- [The task]: Go through the records below and set each one down exactly, leaving out any pictures.

- [Provided material]:
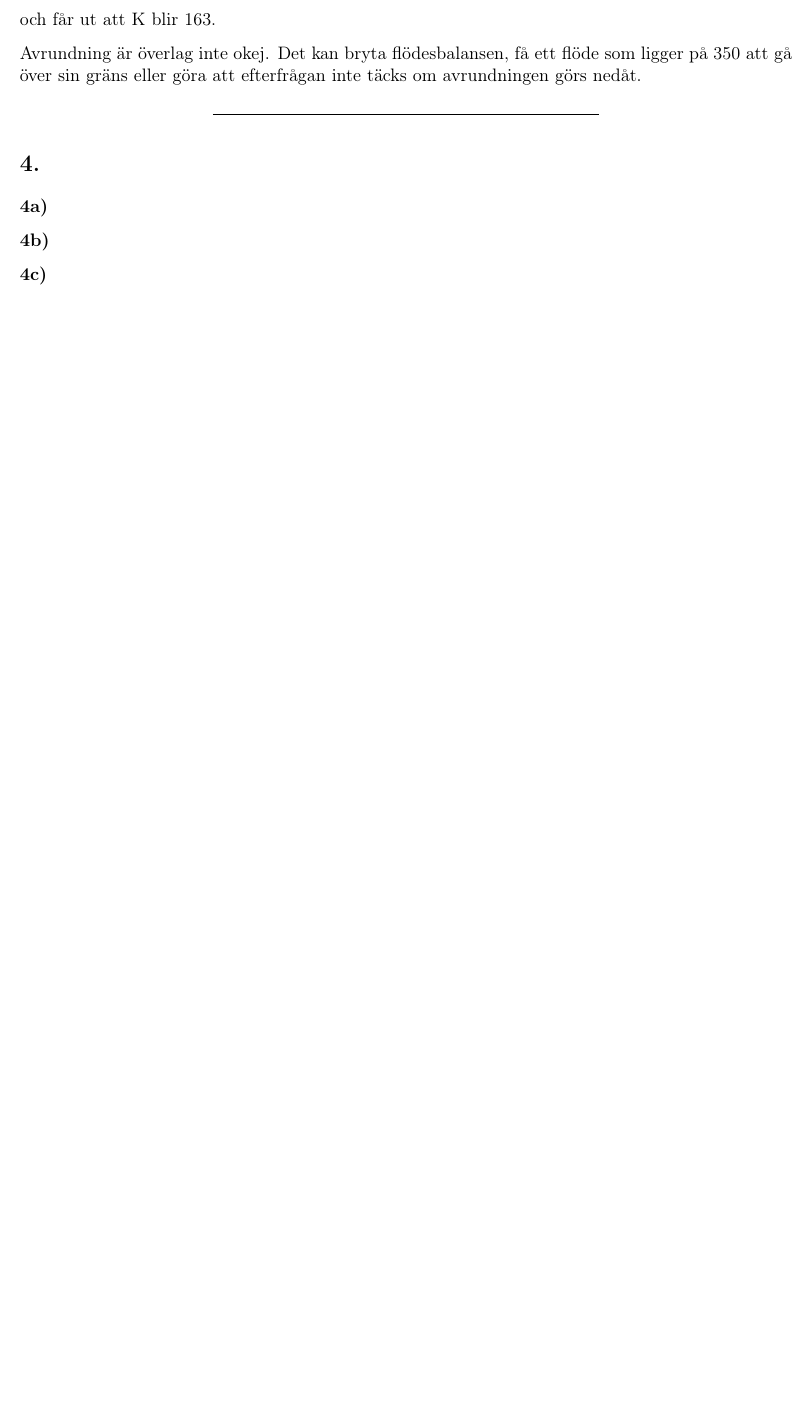
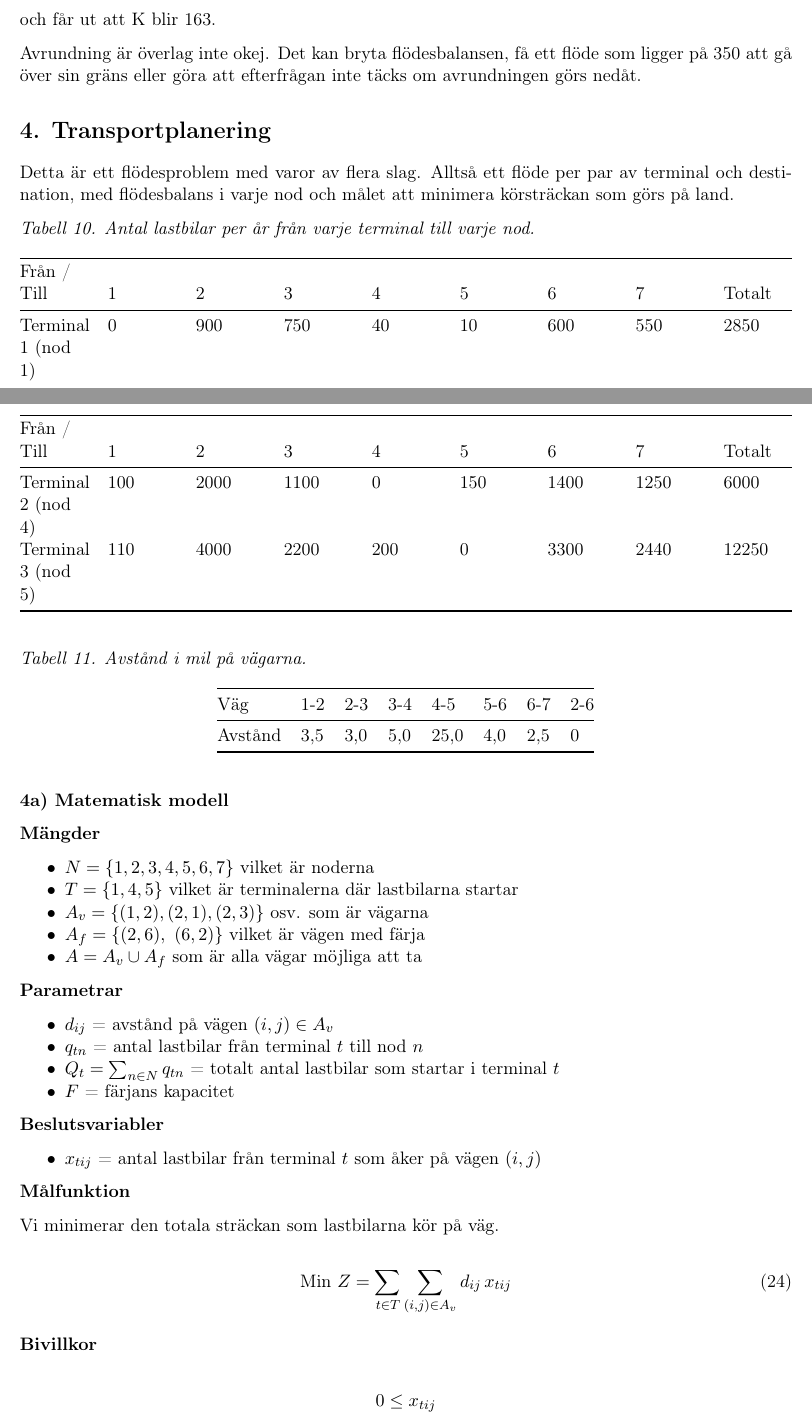
Before and after one commit to rikardehrenbage/logistik-labb, a LaTeX document (logistiklabb.tex): part of page 22 of 23 before the commit and two parts of pages 22 and 23 of 28 after it, the two joined at a grey line, cut so that both start at the same text, the shorter picture padded with empty space. Compiled offline with pdfLaTeX.

Commit message:
4c klarrrr

```diff
--- a/logistiklabb.tex
+++ b/logistiklabb.tex
@@ -1322,11 +1317,122 @@ och får ut att K blir 163.
 flöde som ligger på 350 att gå över sin gräns eller göra att efterfrågan
 inte täcks om avrundningen görs nedåt.
 
-    \begin{center}\rule{0.5\linewidth}{0.5pt}\end{center}
+    \section{4. Transportplanering}\label{transportplanering}
 
-\section{4.}\label{section}
+Detta är ett flödesproblem med varor av flera slag. Alltså ett flöde per
+par av terminal och destination, med flödesbalans i varje nod och målet
+att minimera körsträckan som görs på land.
 
-\subsubsection{4a)}\label{a}
+\emph{Tabell 10. Antal lastbilar per år från varje terminal till varje
+nod.}
+
+{\def\LTcaptype{none} % do not increment counter
+\begin{longtable}[]{@{}
+  >{\raggedright\arraybackslash}p{(\linewidth - 16\tabcolsep) * \real{0.1111}}
+  >{\raggedright\arraybackslash}p{(\linewidth - 16\tabcolsep) * \real{0.1111}}
+  >{\raggedright\arraybackslash}p{(\linewidth - 16\tabcolsep) * \real{0.1111}}
+  >{\raggedright\arraybackslash}p{(\linewidth - 16\tabcolsep) * \real{0.1111}}
+  >{\raggedright\arraybackslash}p{(\linewidth - 16\tabcolsep) * \real{0.1111}}
+  >{\raggedright\arraybackslash}p{(\linewidth - 16\tabcolsep) * \real{0.1111}}
+  >{\raggedright\arraybackslash}p{(\linewidth - 16\tabcolsep) * \real{0.1111}}
+  >{\raggedright\arraybackslash}p{(\linewidth - 16\tabcolsep) * \real{0.1111}}
+  >{\raggedright\arraybackslash}p{(\linewidth - 16\tabcolsep) * \real{0.1111}}@{}}
+\toprule\noalign{}
+\begin{minipage}[b]{\linewidth}\raggedright
+Från / Till
+\end{minipage} & \begin{minipage}[b]{\linewidth}\raggedright
+1
+\end{minipage} & \begin{minipage}[b]{\linewidth}\raggedright
+2
+\end{minipage} & \begin{minipage}[b]{\linewidth}\raggedright
+3
+\end{minipage} & \begin{minipage}[b]{\linewidth}\raggedright
+4
+\end{minipage} & \begin{minipage}[b]{\linewidth}\raggedright
+5
+\end{minipage} & \begin{minipage}[b]{\linewidth}\raggedright
+6
+\end{minipage} & \begin{minipage}[b]{\linewidth}\raggedright
+7
+\end{minipage} & \begin{minipage}[b]{\linewidth}\raggedright
+Totalt
+\end{minipage} \\
+\midrule\noalign{}
+\endhead
+\bottomrule\noalign{}
+\endlastfoot
+Terminal 1 (nod 1) & 0 & 900 & 750 & 40 & 10 & 600 & 550 & 2850 \\
+Terminal 2 (nod 4) & 100 & 2000 & 1100 & 0 & 150 & 1400 & 1250 & 6000 \\
+Terminal 3 (nod 5) & 110 & 4000 & 2200 & 200 & 0 & 3300 & 2440 &
+12250 \\
+\end{longtable}
+}
+
+\emph{Tabell 11. Avstånd i mil på vägarna.}
+
+{\def\LTcaptype{none} % do not increment counter
+\begin{longtable}[]{@{}llllllll@{}}
+\toprule\noalign{}
+Väg & 1-2 & 2-3 & 3-4 & 4-5 & 5-6 & 6-7 & 2-6 \\
+\midrule\noalign{}
+\endhead
+\bottomrule\noalign{}
+\endlastfoot
+Avstånd & 3,5 & 3,0 & 5,0 & 25,0 & 4,0 & 2,5 & 0 \\
+\end{longtable}
+}
+
+\subsubsection{4a) Matematisk modell}\label{a-matematisk-modell}
+
+\textbf{Mängder}
+
+\begin{itemize}
+\tightlist
+\item
+  \(N = \{1, 2, 3, 4, 5, 6, 7\}\) vilket är noderna
+\item
+  \(T = \{1, 4, 5\}\) vilket är terminalerna där lastbilarna startar
+\item
+  \(A_v = \{(1,2), (2,1), (2,3)\}\) osv. som är vägarna
+\item
+  \(A_f = \{(2,6),\ (6,2)\}\) vilket är vägen med färja
+\item
+  \(A = A_v \cup A_f\) som är alla vägar möjliga att ta
+\end{itemize}
+
+\textbf{Parametrar}
+
+\begin{itemize}
+\tightlist
+\item
+  \(d_{ij}\) = avstånd på vägen \((i,j) \in A_v\)
+\item
+  \(q_{tn}\) = antal lastbilar från terminal \(t\) till nod \(n\)
+\item
+  \(Q_t = \sum_{n \in N} q_{tn}\) = totalt antal lastbilar som startar i
+  terminal \(t\)
+\item
+  \(F\) = färjans kapacitet
+\end{itemize}
+
+\textbf{Beslutsvariabler}
+
+\begin{itemize}
+\tightlist
+\item
+  \(x_{tij}\) = antal lastbilar från terminal \(t\) som åker på vägen
+  \((i,j)\)
+\end{itemize}
+
+\textbf{Målfunktion}
+
+Vi minimerar den totala sträckan som lastbilarna kör på väg.
+
+\[\text{Min } Z = \sum_{t \in T} \sum_{(i,j) \in A_v} d_{ij}\, x_{tij} \tag{24}\]
+
+\textbf{Bivillkor}
+
+\[0 \leq x_{tij} \]
 
 \subsubsection{4b)}\label{b}
 
@@ -1332,0 +1445 @@ inte täcks om avrundningen görs nedåt.
+\end{figure}
@@ -1333,3 +1463,2 @@ inte täcks om avrundningen görs nedåt.
 \subsubsection{4c)}\label{c}
 
-\subsubsection{4d)}\label{d}
```
Also changed, not shown: logistiklabb.pdf, logistiklabb_files/bild19.png (added), logistiklabb_files/bild20.png (added), logistiklabb_files/image-2.png, logistiklabb_files/image-3.png (added), logistiklabb_files/image.png, logistiklabb.tex (88 more changed lines), 8 other files.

- [Exercise result]:
Before and after one commit to rikardehrenbage/logistik-labb, a LaTeX document (logistiklabb.tex): part of page 22 of 23 before the commit and two parts of pages 22 and 23 of 28 after it, the two joined at a grey line, cut so that both start at the same text, the shorter picture padded with empty space. Compiled offline with pdfLaTeX.

Commit message:
4c klarrrr

```diff
--- a/logistiklabb.tex
+++ b/logistiklabb.tex
@@ -1322,11 +1317,122 @@ och får ut att K blir 163.
 flöde som ligger på 350 att gå över sin gräns eller göra att efterfrågan
 inte täcks om avrundningen görs nedåt.
 
-    \begin{center}\rule{0.5\linewidth}{0.5pt}\end{center}
+    \section{4. Transportplanering}\label{transportplanering}
 
-\section{4.}\label{section}
+Detta är ett flödesproblem med varor av flera slag. Alltså ett flöde per
+par av terminal och destination, med flödesbalans i varje nod och målet
+att minimera körsträckan som görs på land.
 
-\subsubsection{4a)}\label{a}
+\emph{Tabell 10. Antal lastbilar per år från varje terminal till varje
+nod.}
+
+{\def\LTcaptype{none} % do not increment counter
+\begin{longtable}[]{@{}
+  >{\raggedright\arraybackslash}p{(\linewidth - 16\tabcolsep) * \real{0.1111}}
+  >{\raggedright\arraybackslash}p{(\linewidth - 16\tabcolsep) * \real{0.1111}}
+  >{\raggedright\arraybackslash}p{(\linewidth - 16\tabcolsep) * \real{0.1111}}
+  >{\raggedright\arraybackslash}p{(\linewidth - 16\tabcolsep) * \real{0.1111}}
+  >{\raggedright\arraybackslash}p{(\linewidth - 16\tabcolsep) * \real{0.1111}}
+  >{\raggedright\arraybackslash}p{(\linewidth - 16\tabcolsep) * \real{0.1111}}
+  >{\raggedright\arraybackslash}p{(\linewidth - 16\tabcolsep) * \real{0.1111}}
+  >{\raggedright\arraybackslash}p{(\linewidth - 16\tabcolsep) * \real{0.1111}}
+  >{\raggedright\arraybackslash}p{(\linewidth - 16\tabcolsep) * \real{0.1111}}@{}}
+\toprule\noalign{}
+\begin{minipage}[b]{\linewidth}\raggedright
+Från / Till
+\end{minipage} & \begin{minipage}[b]{\linewidth}\raggedright
+1
+\end{minipage} & \begin{minipage}[b]{\linewidth}\raggedright
+2
+\end{minipage} & \begin{minipage}[b]{\linewidth}\raggedright
+3
+\end{minipage} & \begin{minipage}[b]{\linewidth}\raggedright
+4
+\end{minipage} & \begin{minipage}[b]{\linewidth}\raggedright
+5
+\end{minipage} & \begin{minipage}[b]{\linewidth}\raggedright
+6
+\end{minipage} & \begin{minipage}[b]{\linewidth}\raggedright
+7
+\end{minipage} & \begin{minipage}[b]{\linewidth}\raggedright
+Totalt
+\end{minipage} \\
+\midrule\noalign{}
+\endhead
+\bottomrule\noalign{}
+\endlastfoot
+Terminal 1 (nod 1) & 0 & 900 & 750 & 40 & 10 & 600 & 550 & 2850 \\
+Terminal 2 (nod 4) & 100 & 2000 & 1100 & 0 & 150 & 1400 & 1250 & 6000 \\
+Terminal 3 (nod 5) & 110 & 4000 & 2200 & 200 & 0 & 3300 & 2440 &
+12250 \\
+\end{longtable}
+}
+
+\emph{Tabell 11. Avstånd i mil på vägarna.}
+
+{\def\LTcaptype{none} % do not increment counter
+\begin{longtable}[]{@{}llllllll@{}}
+\toprule\noalign{}
+Väg & 1-2 & 2-3 & 3-4 & 4-5 & 5-6 & 6-7 & 2-6 \\
+\midrule\noalign{}
+\endhead
+\bottomrule\noalign{}
+\endlastfoot
+Avstånd & 3,5 & 3,0 & 5,0 & 25,0 & 4,0 & 2,5 & 0 \\
+\end{longtable}
+}
+
+\subsubsection{4a) Matematisk modell}\label{a-matematisk-modell}
+
+\textbf{Mängder}
+
+\begin{itemize}
+\tightlist
+\item
+  \(N = \{1, 2, 3, 4, 5, 6, 7\}\) vilket är noderna
+\item
+  \(T = \{1, 4, 5\}\) vilket är terminalerna där lastbilarna startar
+\item
+  \(A_v = \{(1,2), (2,1), (2,3)\}\) osv. som är vägarna
+\item
+  \(A_f = \{(2,6),\ (6,2)\}\) vilket är vägen med färja
+\item
+  \(A = A_v \cup A_f\) som är alla vägar möjliga att ta
+\end{itemize}
+
+\textbf{Parametrar}
+
+\begin{itemize}
+\tightlist
+\item
+  \(d_{ij}\) = avstånd på vägen \((i,j) \in A_v\)
+\item
+  \(q_{tn}\) = antal lastbilar från terminal \(t\) till nod \(n\)
+\item
+  \(Q_t = \sum_{n \in N} q_{tn}\) = totalt antal lastbilar som startar i
+  terminal \(t\)
+\item
+  \(F\) = färjans kapacitet
+\end{itemize}
+
+\textbf{Beslutsvariabler}
+
+\begin{itemize}
+\tightlist
+\item
+  \(x_{tij}\) = antal lastbilar från terminal \(t\) som åker på vägen
+  \((i,j)\)
+\end{itemize}
+
+\textbf{Målfunktion}
+
+Vi minimerar den totala sträckan som lastbilarna kör på väg.
+
+\[\text{Min } Z = \sum_{t \in T} \sum_{(i,j) \in A_v} d_{ij}\, x_{tij} \tag{24}\]
+
+\textbf{Bivillkor}
+
+\[0 \leq x_{tij} \]
 
 \subsubsection{4b)}\label{b}
 
@@ -1332,0 +1445 @@ inte täcks om avrundningen görs nedåt.
+\end{figure}
@@ -1333,3 +1463,2 @@ inte täcks om avrundningen görs nedåt.
 \subsubsection{4c)}\label{c}
 
-\subsubsection{4d)}\label{d}
```
Also changed, not shown: logistiklabb.pdf, logistiklabb_files/bild19.png (added), logistiklabb_files/bild20.png (added), logistiklabb_files/image-2.png, logistiklabb_files/image-3.png (added), logistiklabb_files/image.png, logistiklabb.tex (88 more changed lines), 8 other files.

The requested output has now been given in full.